### WORK TO COMPLETE
Whenever a line in the records below holds the string "figure", include it in the count, and state the number alone.

DATA FOR THIS EXERCISE START

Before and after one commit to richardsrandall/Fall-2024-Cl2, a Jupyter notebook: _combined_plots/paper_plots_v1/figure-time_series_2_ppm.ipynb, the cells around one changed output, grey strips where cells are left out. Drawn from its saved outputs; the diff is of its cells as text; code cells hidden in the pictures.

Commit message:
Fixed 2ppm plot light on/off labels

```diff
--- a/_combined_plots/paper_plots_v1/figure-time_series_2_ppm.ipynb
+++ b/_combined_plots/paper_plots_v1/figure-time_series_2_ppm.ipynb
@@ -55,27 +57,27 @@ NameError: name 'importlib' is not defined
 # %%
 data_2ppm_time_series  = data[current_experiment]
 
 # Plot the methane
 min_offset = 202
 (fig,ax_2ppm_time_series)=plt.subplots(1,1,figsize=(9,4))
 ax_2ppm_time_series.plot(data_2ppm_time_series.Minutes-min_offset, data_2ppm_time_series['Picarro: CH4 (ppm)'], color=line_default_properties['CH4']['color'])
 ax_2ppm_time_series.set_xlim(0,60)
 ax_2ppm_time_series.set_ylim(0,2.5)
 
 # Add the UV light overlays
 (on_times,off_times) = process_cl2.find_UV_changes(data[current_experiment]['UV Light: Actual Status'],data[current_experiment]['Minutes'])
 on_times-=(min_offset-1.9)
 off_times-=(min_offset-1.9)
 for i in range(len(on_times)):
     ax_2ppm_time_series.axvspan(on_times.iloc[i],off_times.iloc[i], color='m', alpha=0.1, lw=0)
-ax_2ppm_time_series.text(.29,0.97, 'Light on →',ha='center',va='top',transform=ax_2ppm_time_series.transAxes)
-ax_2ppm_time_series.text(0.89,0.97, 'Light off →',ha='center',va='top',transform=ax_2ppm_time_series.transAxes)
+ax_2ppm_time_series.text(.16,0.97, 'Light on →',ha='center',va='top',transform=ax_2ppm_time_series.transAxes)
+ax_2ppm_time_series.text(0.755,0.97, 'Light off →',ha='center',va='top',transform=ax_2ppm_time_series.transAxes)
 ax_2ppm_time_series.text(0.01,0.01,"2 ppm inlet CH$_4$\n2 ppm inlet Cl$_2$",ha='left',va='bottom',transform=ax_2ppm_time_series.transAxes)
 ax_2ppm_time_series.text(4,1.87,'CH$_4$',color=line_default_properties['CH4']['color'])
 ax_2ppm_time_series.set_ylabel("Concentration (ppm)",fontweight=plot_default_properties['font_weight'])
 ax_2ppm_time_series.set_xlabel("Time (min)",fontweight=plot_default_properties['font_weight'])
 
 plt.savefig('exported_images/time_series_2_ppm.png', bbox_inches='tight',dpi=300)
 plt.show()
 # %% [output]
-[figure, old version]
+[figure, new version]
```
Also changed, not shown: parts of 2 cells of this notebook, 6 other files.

DATA FOR THIS EXERCISE END

### EXERCISE ANSWER
5